DATA FOR REVIEW START

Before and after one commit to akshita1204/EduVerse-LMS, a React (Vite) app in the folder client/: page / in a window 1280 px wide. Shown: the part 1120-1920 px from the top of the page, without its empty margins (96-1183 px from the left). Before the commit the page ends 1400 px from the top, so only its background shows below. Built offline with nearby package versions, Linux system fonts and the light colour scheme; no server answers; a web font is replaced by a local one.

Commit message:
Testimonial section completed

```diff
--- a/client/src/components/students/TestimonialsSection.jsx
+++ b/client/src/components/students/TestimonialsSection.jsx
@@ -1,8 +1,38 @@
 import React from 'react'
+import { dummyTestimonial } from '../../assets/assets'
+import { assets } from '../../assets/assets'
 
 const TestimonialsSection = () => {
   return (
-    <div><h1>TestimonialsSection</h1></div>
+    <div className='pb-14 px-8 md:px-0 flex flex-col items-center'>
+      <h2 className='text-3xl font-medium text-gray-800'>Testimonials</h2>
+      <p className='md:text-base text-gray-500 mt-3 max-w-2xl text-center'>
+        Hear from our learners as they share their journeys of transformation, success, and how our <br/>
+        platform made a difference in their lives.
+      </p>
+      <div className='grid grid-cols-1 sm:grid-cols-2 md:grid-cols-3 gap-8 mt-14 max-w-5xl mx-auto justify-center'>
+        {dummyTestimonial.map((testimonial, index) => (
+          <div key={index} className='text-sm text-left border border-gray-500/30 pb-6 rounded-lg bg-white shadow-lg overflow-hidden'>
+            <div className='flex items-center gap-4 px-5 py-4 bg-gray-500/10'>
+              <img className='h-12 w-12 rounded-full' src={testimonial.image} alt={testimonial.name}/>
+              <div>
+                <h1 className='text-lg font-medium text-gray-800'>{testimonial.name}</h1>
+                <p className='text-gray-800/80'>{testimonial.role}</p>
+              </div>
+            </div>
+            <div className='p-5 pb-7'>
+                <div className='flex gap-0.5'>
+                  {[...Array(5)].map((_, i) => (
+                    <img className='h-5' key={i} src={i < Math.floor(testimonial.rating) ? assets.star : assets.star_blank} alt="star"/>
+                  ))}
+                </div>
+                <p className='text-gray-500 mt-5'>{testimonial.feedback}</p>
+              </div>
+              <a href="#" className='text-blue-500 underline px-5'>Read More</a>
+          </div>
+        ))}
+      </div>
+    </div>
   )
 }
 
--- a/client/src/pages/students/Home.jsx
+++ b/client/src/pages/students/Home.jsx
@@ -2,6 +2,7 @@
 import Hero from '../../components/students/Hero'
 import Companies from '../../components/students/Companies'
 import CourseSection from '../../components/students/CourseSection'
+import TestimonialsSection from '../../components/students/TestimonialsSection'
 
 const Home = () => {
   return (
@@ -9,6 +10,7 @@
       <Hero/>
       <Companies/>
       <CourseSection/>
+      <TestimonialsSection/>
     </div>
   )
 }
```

DATA FOR REVIEW END

#### EXERCISE DESCRIPTION:
Each record should come back exactly as written.

#### TASK SOLUTION:
Before and after one commit to akshita1204/EduVerse-LMS, a React (Vite) app in the folder client/: page / in a window 1280 px wide. Shown: the part 1120-1920 px from the top of the page, without its empty margins (96-1183 px from the left). Before the commit the page ends 1400 px from the top, so only its background shows below. Built offline with nearby package versions, Linux system fonts and the light colour scheme; no server answers; a web font is replaced by a local one.

Commit message:
Testimonial section completed

```diff
--- a/client/src/components/students/TestimonialsSection.jsx
+++ b/client/src/components/students/TestimonialsSection.jsx
@@ -1,8 +1,38 @@
 import React from 'react'
+import { dummyTestimonial } from '../../assets/assets'
+import { assets } from '../../assets/assets'
 
 const TestimonialsSection = () => {
   return (
-    <div><h1>TestimonialsSection</h1></div>
+    <div className='pb-14 px-8 md:px-0 flex flex-col items-center'>
+      <h2 className='text-3xl font-medium text-gray-800'>Testimonials</h2>
+      <p className='md:text-base text-gray-500 mt-3 max-w-2xl text-center'>
+        Hear from our learners as they share their journeys of transformation, success, and how our <br/>
+        platform made a difference in their lives.
+      </p>
+      <div className='grid grid-cols-1 sm:grid-cols-2 md:grid-cols-3 gap-8 mt-14 max-w-5xl mx-auto justify-center'>
+        {dummyTestimonial.map((testimonial, index) => (
+          <div key={index} className='text-sm text-left border border-gray-500/30 pb-6 rounded-lg bg-white shadow-lg overflow-hidden'>
+            <div className='flex items-center gap-4 px-5 py-4 bg-gray-500/10'>
+              <img className='h-12 w-12 rounded-full' src={testimonial.image} alt={testimonial.name}/>
+              <div>
+                <h1 className='text-lg font-medium text-gray-800'>{testimonial.name}</h1>
+                <p className='text-gray-800/80'>{testimonial.role}</p>
+              </div>
+            </div>
+            <div className='p-5 pb-7'>
+                <div className='flex gap-0.5'>
+                  {[...Array(5)].map((_, i) => (
+                    <img className='h-5' key={i} src={i < Math.floor(testimonial.rating) ? assets.star : assets.star_blank} alt="star"/>
+                  ))}
+                </div>
+                <p className='text-gray-500 mt-5'>{testimonial.feedback}</p>
+              </div>
+              <a href="#" className='text-blue-500 underline px-5'>Read More</a>
+          </div>
+        ))}
+      </div>
+    </div>
   )
 }
 
--- a/client/src/pages/students/Home.jsx
+++ b/client/src/pages/students/Home.jsx
@@ -2,6 +2,7 @@
 import Hero from '../../components/students/Hero'
 import Companies from '../../components/students/Companies'
 import CourseSection from '../../components/students/CourseSection'
+import TestimonialsSection from '../../components/students/TestimonialsSection'
 
 const Home = () => {
   return (
@@ -9,6 +10,7 @@
       <Hero/>
       <Companies/>
       <CourseSection/>
+      <TestimonialsSection/>
     </div>
   )
 }
```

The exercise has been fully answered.